For the data below, report only the number of lines containing the string "language".
= Beginning of Section =
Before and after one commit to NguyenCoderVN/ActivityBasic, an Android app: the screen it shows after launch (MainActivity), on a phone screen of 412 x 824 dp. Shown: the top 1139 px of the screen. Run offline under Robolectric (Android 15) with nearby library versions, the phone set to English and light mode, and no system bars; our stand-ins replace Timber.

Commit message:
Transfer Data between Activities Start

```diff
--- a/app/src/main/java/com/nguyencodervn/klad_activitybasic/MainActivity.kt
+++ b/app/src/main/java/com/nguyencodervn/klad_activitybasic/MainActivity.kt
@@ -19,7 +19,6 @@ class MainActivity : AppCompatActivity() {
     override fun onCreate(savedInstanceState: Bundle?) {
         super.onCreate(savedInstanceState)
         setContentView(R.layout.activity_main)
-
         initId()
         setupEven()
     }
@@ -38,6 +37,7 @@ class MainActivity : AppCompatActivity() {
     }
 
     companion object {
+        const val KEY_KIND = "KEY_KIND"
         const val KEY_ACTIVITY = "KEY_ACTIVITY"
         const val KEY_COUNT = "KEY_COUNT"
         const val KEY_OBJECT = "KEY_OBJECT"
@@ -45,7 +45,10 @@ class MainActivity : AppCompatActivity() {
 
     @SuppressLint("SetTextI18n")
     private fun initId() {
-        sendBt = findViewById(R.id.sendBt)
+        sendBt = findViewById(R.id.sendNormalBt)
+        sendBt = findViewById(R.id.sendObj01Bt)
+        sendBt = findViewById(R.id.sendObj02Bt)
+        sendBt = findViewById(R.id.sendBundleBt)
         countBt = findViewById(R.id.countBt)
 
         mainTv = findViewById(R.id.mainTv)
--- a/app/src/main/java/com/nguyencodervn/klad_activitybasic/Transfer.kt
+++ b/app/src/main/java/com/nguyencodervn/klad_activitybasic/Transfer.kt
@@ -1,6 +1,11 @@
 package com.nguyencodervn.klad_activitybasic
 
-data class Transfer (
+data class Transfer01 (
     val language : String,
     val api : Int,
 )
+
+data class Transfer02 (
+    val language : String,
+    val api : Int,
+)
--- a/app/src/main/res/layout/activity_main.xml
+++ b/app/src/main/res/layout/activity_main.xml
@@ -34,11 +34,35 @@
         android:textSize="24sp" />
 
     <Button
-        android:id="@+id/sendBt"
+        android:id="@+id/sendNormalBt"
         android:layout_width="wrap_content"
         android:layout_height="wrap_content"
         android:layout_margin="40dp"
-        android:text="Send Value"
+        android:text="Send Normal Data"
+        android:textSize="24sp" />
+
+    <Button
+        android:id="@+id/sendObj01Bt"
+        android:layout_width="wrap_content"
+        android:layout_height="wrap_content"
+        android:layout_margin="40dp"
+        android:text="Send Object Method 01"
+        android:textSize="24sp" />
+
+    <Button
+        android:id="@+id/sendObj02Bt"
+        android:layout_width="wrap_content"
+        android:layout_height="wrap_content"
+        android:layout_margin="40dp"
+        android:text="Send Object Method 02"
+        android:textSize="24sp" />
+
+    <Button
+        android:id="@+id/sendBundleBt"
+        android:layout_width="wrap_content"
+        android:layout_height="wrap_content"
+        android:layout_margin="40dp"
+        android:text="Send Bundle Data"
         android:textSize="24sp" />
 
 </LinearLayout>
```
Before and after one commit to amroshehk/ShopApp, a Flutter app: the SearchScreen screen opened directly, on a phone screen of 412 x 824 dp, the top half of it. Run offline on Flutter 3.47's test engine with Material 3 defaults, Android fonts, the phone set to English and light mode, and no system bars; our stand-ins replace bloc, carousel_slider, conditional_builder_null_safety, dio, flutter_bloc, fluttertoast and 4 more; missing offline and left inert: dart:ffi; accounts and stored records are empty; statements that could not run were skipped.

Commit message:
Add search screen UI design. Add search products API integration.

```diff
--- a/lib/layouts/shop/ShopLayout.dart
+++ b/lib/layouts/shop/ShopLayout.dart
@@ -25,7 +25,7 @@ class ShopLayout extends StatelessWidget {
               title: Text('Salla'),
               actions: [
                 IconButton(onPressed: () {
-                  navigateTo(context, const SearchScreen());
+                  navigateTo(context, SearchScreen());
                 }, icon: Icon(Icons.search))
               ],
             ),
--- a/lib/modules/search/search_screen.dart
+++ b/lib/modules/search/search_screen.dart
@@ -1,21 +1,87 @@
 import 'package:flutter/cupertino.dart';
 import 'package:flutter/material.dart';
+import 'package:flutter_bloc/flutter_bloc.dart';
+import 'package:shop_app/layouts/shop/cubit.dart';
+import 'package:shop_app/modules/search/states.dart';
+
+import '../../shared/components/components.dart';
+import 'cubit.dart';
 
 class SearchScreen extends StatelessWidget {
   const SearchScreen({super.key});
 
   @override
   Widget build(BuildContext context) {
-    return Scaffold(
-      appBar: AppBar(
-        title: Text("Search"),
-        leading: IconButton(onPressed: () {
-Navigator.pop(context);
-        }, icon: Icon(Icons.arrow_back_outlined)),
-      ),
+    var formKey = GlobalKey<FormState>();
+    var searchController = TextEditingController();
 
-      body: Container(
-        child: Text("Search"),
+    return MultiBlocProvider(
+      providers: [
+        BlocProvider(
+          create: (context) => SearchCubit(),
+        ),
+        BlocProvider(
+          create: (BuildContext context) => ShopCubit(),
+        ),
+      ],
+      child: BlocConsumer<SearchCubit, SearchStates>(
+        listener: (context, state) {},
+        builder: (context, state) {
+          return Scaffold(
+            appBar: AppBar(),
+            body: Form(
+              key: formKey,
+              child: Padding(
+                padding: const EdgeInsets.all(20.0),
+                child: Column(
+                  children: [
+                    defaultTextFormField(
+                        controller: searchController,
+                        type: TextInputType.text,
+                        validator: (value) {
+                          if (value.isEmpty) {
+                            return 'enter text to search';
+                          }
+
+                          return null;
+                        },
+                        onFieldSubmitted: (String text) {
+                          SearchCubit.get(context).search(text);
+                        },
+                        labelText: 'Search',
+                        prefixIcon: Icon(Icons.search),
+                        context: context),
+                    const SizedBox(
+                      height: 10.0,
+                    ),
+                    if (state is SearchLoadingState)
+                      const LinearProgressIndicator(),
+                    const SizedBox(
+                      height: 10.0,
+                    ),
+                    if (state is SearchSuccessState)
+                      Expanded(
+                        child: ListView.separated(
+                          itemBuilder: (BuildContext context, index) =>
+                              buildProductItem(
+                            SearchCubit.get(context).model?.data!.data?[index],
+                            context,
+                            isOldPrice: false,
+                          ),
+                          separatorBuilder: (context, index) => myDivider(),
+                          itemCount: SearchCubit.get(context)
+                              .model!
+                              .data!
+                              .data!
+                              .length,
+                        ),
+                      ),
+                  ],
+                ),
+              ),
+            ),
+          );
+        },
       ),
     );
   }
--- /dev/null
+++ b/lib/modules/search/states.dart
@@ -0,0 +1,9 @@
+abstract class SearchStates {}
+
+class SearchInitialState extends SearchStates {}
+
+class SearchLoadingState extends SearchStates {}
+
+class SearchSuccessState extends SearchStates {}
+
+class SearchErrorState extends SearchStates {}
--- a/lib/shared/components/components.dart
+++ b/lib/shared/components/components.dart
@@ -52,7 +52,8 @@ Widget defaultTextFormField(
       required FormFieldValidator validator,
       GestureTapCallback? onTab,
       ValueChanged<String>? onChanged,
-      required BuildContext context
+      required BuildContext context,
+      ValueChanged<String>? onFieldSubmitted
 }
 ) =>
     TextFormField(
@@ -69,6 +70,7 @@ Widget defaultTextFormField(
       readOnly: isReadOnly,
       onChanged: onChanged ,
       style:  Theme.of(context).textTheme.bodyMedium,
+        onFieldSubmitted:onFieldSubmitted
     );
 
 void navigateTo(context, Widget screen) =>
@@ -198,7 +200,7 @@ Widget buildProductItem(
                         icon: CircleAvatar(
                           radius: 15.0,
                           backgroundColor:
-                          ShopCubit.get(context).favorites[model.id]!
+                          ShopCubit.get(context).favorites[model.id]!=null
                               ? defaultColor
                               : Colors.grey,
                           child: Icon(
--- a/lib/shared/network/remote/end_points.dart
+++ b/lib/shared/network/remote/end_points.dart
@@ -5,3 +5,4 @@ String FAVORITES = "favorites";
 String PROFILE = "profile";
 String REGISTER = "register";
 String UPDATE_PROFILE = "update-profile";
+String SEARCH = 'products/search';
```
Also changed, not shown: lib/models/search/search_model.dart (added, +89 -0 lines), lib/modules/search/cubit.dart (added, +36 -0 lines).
= End of Section =
> **Output for this exercise**: 2